The lines to extract run from the start of the records through the line with "docs: document game", both ends included; drop the pictures.

Data extracts.
——————————

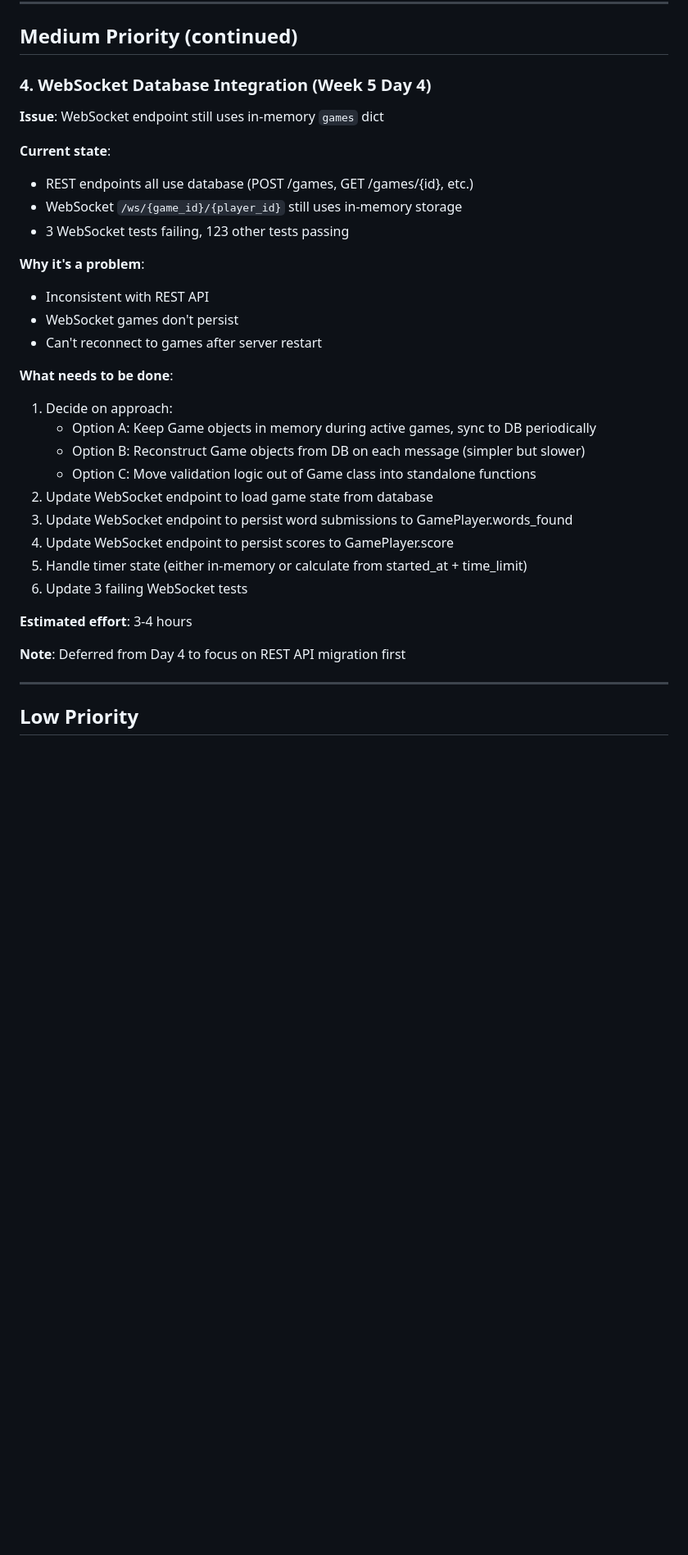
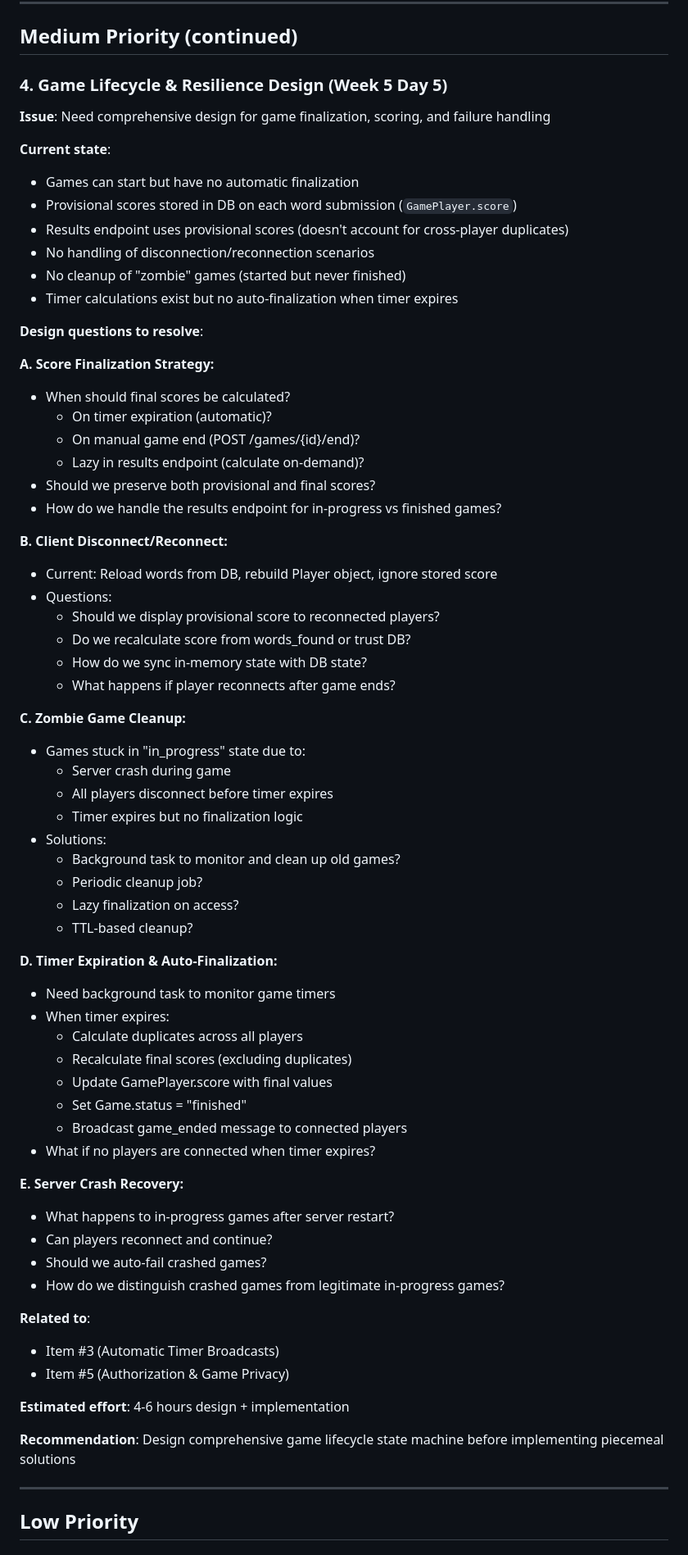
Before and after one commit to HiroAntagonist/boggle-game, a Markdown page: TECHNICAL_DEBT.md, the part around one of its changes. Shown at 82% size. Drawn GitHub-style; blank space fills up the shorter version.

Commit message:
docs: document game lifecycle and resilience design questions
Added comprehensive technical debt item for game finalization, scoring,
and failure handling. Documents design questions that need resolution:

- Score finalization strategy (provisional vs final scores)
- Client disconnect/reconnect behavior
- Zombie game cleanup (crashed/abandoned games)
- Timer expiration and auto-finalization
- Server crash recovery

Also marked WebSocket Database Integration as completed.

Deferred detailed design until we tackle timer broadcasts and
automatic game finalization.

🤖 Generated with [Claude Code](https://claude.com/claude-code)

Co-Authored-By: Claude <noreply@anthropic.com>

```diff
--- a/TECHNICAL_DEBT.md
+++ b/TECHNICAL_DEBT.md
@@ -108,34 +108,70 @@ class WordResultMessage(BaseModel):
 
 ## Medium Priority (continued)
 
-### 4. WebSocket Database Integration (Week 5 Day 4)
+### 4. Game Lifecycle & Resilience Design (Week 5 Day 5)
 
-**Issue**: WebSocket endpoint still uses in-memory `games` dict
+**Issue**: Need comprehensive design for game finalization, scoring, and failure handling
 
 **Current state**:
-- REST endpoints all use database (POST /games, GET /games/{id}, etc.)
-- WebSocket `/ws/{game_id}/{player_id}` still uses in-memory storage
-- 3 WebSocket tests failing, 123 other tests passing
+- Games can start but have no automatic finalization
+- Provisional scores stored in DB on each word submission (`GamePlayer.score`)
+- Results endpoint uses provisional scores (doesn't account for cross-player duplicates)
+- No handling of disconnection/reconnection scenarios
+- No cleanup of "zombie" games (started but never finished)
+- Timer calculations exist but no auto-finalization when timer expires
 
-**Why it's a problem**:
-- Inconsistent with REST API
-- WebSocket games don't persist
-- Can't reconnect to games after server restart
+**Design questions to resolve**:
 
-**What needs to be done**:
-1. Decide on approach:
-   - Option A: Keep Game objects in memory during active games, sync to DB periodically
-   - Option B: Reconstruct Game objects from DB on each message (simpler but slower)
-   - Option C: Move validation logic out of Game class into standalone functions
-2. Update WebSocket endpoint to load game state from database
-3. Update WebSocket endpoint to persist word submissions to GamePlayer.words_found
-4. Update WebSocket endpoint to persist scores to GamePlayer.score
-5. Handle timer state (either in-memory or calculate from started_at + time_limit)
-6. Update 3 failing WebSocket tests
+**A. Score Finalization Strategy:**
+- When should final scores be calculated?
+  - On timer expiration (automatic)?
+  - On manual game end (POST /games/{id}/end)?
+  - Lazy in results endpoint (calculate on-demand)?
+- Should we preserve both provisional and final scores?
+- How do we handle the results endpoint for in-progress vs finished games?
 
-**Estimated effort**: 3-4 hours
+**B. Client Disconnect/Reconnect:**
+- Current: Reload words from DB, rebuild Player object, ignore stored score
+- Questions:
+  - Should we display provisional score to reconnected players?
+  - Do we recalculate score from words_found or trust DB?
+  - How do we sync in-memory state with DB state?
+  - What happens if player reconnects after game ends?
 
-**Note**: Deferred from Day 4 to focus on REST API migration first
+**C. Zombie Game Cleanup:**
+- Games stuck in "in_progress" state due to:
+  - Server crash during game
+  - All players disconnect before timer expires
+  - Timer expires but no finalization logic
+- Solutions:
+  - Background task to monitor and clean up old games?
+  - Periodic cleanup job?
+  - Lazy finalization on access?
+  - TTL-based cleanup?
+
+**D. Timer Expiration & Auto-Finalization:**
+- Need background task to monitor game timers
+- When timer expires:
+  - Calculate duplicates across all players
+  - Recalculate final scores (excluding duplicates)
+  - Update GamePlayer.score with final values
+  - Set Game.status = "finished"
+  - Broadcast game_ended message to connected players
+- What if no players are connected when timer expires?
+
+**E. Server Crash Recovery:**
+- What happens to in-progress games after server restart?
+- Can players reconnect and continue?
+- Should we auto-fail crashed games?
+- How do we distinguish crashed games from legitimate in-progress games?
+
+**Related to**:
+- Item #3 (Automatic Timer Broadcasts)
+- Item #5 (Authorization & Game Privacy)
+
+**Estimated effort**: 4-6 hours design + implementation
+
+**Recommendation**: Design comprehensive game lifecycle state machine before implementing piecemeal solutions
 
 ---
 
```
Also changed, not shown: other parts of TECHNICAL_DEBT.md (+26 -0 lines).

——————————

Answer to this task.
Before and after one commit to HiroAntagonist/boggle-game, a Markdown page: TECHNICAL_DEBT.md, the part around one of its changes. Shown at 82% size. Drawn GitHub-style; blank space fills up the shorter version.

Commit message:
docs: document game lifecycle and resilience design questions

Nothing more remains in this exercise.